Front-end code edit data
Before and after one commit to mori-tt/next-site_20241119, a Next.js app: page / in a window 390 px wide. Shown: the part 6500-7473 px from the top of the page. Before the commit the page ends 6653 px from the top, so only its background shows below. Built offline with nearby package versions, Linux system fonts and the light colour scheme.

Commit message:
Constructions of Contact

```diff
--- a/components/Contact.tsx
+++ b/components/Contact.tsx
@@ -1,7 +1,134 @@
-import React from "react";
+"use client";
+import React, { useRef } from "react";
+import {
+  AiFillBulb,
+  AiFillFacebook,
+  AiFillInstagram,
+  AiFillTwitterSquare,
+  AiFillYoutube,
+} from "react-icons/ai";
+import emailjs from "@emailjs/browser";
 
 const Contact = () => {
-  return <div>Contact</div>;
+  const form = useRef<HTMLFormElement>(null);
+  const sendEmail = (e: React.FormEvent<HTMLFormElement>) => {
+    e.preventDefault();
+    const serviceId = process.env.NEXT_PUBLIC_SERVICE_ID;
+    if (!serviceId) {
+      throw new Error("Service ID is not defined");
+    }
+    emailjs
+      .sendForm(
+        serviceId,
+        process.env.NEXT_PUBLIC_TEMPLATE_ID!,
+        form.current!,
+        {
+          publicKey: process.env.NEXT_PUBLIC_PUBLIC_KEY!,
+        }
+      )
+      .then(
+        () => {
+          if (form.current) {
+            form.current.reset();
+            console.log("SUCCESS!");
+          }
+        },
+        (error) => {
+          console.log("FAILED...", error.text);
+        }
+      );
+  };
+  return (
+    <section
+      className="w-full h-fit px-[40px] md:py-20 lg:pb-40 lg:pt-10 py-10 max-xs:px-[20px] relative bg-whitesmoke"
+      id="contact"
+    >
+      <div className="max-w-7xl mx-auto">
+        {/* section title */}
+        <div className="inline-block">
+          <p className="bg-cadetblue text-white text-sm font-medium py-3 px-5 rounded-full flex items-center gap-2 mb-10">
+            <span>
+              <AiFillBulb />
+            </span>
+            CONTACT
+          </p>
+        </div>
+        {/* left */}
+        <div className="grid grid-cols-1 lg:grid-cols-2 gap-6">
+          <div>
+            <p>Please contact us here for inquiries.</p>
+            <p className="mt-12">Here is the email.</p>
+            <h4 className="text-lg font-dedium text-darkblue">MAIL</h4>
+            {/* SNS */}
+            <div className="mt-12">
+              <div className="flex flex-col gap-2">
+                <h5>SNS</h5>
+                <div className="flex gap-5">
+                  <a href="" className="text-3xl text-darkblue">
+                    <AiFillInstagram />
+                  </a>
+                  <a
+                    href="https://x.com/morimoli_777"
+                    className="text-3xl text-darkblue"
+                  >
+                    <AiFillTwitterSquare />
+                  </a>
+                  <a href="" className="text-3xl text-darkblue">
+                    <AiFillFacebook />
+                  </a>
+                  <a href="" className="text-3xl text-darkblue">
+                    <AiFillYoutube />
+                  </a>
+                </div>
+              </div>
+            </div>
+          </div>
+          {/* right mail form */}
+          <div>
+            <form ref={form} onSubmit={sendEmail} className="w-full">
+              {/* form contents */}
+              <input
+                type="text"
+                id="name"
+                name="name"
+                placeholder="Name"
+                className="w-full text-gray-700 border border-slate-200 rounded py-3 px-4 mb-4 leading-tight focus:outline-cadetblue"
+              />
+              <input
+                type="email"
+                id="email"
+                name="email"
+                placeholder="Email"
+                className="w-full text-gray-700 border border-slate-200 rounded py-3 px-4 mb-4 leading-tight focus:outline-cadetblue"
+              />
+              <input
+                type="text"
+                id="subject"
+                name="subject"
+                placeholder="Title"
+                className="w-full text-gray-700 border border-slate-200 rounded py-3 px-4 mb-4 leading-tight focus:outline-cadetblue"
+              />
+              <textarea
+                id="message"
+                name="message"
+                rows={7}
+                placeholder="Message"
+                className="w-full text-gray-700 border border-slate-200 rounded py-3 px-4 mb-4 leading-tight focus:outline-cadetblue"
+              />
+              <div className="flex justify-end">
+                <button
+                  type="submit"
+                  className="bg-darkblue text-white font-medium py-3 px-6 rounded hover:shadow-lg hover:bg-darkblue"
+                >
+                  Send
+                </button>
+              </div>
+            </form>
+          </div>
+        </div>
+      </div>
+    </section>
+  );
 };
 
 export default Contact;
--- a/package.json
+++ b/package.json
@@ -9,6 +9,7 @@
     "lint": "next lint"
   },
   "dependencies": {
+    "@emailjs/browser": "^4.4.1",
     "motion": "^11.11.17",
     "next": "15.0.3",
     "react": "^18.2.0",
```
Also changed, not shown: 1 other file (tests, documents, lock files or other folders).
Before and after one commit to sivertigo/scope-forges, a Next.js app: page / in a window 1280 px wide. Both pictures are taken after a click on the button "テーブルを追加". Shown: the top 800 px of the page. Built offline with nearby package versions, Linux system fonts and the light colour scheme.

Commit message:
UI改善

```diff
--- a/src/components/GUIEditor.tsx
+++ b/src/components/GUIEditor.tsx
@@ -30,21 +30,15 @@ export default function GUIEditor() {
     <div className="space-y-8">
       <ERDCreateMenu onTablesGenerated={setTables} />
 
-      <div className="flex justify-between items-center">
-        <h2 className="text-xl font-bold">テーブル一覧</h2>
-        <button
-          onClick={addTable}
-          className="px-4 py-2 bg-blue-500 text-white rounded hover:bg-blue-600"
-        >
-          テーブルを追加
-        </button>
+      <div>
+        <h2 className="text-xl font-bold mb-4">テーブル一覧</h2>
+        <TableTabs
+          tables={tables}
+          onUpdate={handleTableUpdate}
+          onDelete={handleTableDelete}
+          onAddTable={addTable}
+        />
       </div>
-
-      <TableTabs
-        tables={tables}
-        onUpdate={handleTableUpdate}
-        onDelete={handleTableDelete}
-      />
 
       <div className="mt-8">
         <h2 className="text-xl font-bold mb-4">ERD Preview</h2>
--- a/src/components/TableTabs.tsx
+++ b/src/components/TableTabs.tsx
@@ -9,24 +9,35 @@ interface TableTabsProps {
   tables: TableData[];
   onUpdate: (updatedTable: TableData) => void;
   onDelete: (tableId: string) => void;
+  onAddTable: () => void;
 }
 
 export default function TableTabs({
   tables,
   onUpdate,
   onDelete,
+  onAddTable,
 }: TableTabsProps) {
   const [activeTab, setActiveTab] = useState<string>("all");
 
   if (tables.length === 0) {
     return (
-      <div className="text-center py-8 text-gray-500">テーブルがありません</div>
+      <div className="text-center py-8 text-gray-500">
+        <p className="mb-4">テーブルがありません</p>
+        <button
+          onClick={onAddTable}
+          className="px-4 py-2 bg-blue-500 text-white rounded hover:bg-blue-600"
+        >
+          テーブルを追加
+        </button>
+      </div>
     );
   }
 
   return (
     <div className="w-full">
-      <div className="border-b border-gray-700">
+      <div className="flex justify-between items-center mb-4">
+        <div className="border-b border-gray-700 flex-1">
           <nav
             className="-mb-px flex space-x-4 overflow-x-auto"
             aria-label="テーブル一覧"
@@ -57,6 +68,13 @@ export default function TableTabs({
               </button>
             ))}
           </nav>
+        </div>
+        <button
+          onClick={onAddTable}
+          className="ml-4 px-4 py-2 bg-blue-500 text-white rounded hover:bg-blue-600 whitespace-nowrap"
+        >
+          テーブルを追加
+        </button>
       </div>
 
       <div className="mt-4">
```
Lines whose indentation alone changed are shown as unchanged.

ACTIVITY =>
Nothing should be missing: every line above must be reproduced exactly.

RESPONSE TO THIS EXERCISE =>
Before and after one commit to mori-tt/next-site_20241119, a Next.js app: page / in a window 390 px wide. Shown: the part 6500-7473 px from the top of the page. Before the commit the page ends 6653 px from the top, so only its background shows below. Built offline with nearby package versions, Linux system fonts and the light colour scheme.

Commit message:
Constructions of Contact

```diff
--- a/components/Contact.tsx
+++ b/components/Contact.tsx
@@ -1,7 +1,134 @@
-import React from "react";
+"use client";
+import React, { useRef } from "react";
+import {
+  AiFillBulb,
+  AiFillFacebook,
+  AiFillInstagram,
+  AiFillTwitterSquare,
+  AiFillYoutube,
+} from "react-icons/ai";
+import emailjs from "@emailjs/browser";
 
 const Contact = () => {
-  return <div>Contact</div>;
+  const form = useRef<HTMLFormElement>(null);
+  const sendEmail = (e: React.FormEvent<HTMLFormElement>) => {
+    e.preventDefault();
+    const serviceId = process.env.NEXT_PUBLIC_SERVICE_ID;
+    if (!serviceId) {
+      throw new Error("Service ID is not defined");
+    }
+    emailjs
+      .sendForm(
+        serviceId,
+        process.env.NEXT_PUBLIC_TEMPLATE_ID!,
+        form.current!,
+        {
+          publicKey: process.env.NEXT_PUBLIC_PUBLIC_KEY!,
+        }
+      )
+      .then(
+        () => {
+          if (form.current) {
+            form.current.reset();
+            console.log("SUCCESS!");
+          }
+        },
+        (error) => {
+          console.log("FAILED...", error.text);
+        }
+      );
+  };
+  return (
+    <section
+      className="w-full h-fit px-[40px] md:py-20 lg:pb-40 lg:pt-10 py-10 max-xs:px-[20px] relative bg-whitesmoke"
+      id="contact"
+    >
+      <div className="max-w-7xl mx-auto">
+        {/* section title */}
+        <div className="inline-block">
+          <p className="bg-cadetblue text-white text-sm font-medium py-3 px-5 rounded-full flex items-center gap-2 mb-10">
+            <span>
+              <AiFillBulb />
+            </span>
+            CONTACT
+          </p>
+        </div>
+        {/* left */}
+        <div className="grid grid-cols-1 lg:grid-cols-2 gap-6">
+          <div>
+            <p>Please contact us here for inquiries.</p>
+            <p className="mt-12">Here is the email.</p>
+            <h4 className="text-lg font-dedium text-darkblue">MAIL</h4>
+            {/* SNS */}
+            <div className="mt-12">
+              <div className="flex flex-col gap-2">
+                <h5>SNS</h5>
+                <div className="flex gap-5">
+                  <a href="" className="text-3xl text-darkblue">
+                    <AiFillInstagram />
+                  </a>
+                  <a
+                    href="https://x.com/morimoli_777"
+                    className="text-3xl text-darkblue"
+                  >
+                    <AiFillTwitterSquare />
+                  </a>
+                  <a href="" className="text-3xl text-darkblue">
+                    <AiFillFacebook />
+                  </a>
+                  <a href="" className="text-3xl text-darkblue">
+                    <AiFillYoutube />
+                  </a>
+                </div>
+              </div>
+            </div>
+          </div>
+          {/* right mail form */}
+          <div>
+            <form ref={form} onSubmit={sendEmail} className="w-full">
+              {/* form contents */}
+              <input
+                type="text"
+                id="name"
+                name="name"
+                placeholder="Name"
+                className="w-full text-gray-700 border border-slate-200 rounded py-3 px-4 mb-4 leading-tight focus:outline-cadetblue"
+              />
+              <input
+                type="email"
+                id="email"
+                name="email"
+                placeholder="Email"
+                className="w-full text-gray-700 border border-slate-200 rounded py-3 px-4 mb-4 leading-tight focus:outline-cadetblue"
+              />
+              <input
+                type="text"
+                id="subject"
+                name="subject"
+                placeholder="Title"
+                className="w-full text-gray-700 border border-slate-200 rounded py-3 px-4 mb-4 leading-tight focus:outline-cadetblue"
+              />
+              <textarea
+                id="message"
+                name="message"
+                rows={7}
+                placeholder="Message"
+                className="w-full text-gray-700 border border-slate-200 rounded py-3 px-4 mb-4 leading-tight focus:outline-cadetblue"
+              />
+              <div className="flex justify-end">
+                <button
+                  type="submit"
+                  className="bg-darkblue text-white font-medium py-3 px-6 rounded hover:shadow-lg hover:bg-darkblue"
+                >
+                  Send
+                </button>
+              </div>
+            </form>
+          </div>
+        </div>
+      </div>
+    </section>
+  );
 };
 
 export default Contact;
--- a/package.json
+++ b/package.json
@@ -9,6 +9,7 @@
     "lint": "next lint"
   },
   "dependencies": {
+    "@emailjs/browser": "^4.4.1",
     "motion": "^11.11.17",
     "next": "15.0.3",
     "react": "^18.2.0",
```
Also changed, not shown: 1 other file (tests, documents, lock files or other folders).
Before and after one commit to sivertigo/scope-forges, a Next.js app: page / in a window 1280 px wide. Both pictures are taken after a click on the button "テーブルを追加". Shown: the top 800 px of the page. Built offline with nearby package versions, Linux system fonts and the light colour scheme.

Commit message:
UI改善

```diff
--- a/src/components/GUIEditor.tsx
+++ b/src/components/GUIEditor.tsx
@@ -30,21 +30,15 @@ export default function GUIEditor() {
     <div className="space-y-8">
       <ERDCreateMenu onTablesGenerated={setTables} />
 
-      <div className="flex justify-between items-center">
-        <h2 className="text-xl font-bold">テーブル一覧</h2>
-        <button
-          onClick={addTable}
-          className="px-4 py-2 bg-blue-500 text-white rounded hover:bg-blue-600"
-        >
-          テーブルを追加
-        </button>
+      <div>
+        <h2 className="text-xl font-bold mb-4">テーブル一覧</h2>
+        <TableTabs
+          tables={tables}
+          onUpdate={handleTableUpdate}
+          onDelete={handleTableDelete}
+          onAddTable={addTable}
+        />
       </div>
-
-      <TableTabs
-        tables={tables}
-        onUpdate={handleTableUpdate}
-        onDelete={handleTableDelete}
-      />
 
       <div className="mt-8">
         <h2 className="text-xl font-bold mb-4">ERD Preview</h2>
--- a/src/components/TableTabs.tsx
+++ b/src/components/TableTabs.tsx
@@ -9,24 +9,35 @@ interface TableTabsProps {
   tables: TableData[];
   onUpdate: (updatedTable: TableData) => void;
   onDelete: (tableId: string) => void;
+  onAddTable: () => void;
 }
 
 export default function TableTabs({
   tables,
   onUpdate,
   onDelete,
+  onAddTable,
 }: TableTabsProps) {
   const [activeTab, setActiveTab] = useState<string>("all");
 
   if (tables.length === 0) {
     return (
-      <div className="text-center py-8 text-gray-500">テーブルがありません</div>
+      <div className="text-center py-8 text-gray-500">
+        <p className="mb-4">テーブルがありません</p>
+        <button
+          onClick={onAddTable}
+          className="px-4 py-2 bg-blue-500 text-white rounded hover:bg-blue-600"
+        >
+          テーブルを追加
+        </button>
+      </div>
     );
   }
 
   return (
     <div className="w-full">
-      <div className="border-b border-gray-700">
+      <div className="flex justify-between items-center mb-4">
+        <div className="border-b border-gray-700 flex-1">
           <nav
             className="-mb-px flex space-x-4 overflow-x-auto"
             aria-label="テーブル一覧"
@@ -57,6 +68,13 @@ export default function TableTabs({
               </button>
             ))}
           </nav>
+        </div>
+        <button
+          onClick={onAddTable}
+          className="ml-4 px-4 py-2 bg-blue-500 text-white rounded hover:bg-blue-600 whitespace-nowrap"
+        >
+          テーブルを追加
+        </button>
       </div>
 
       <div className="mt-4">
```
Lines whose indentation alone changed are shown as unchanged.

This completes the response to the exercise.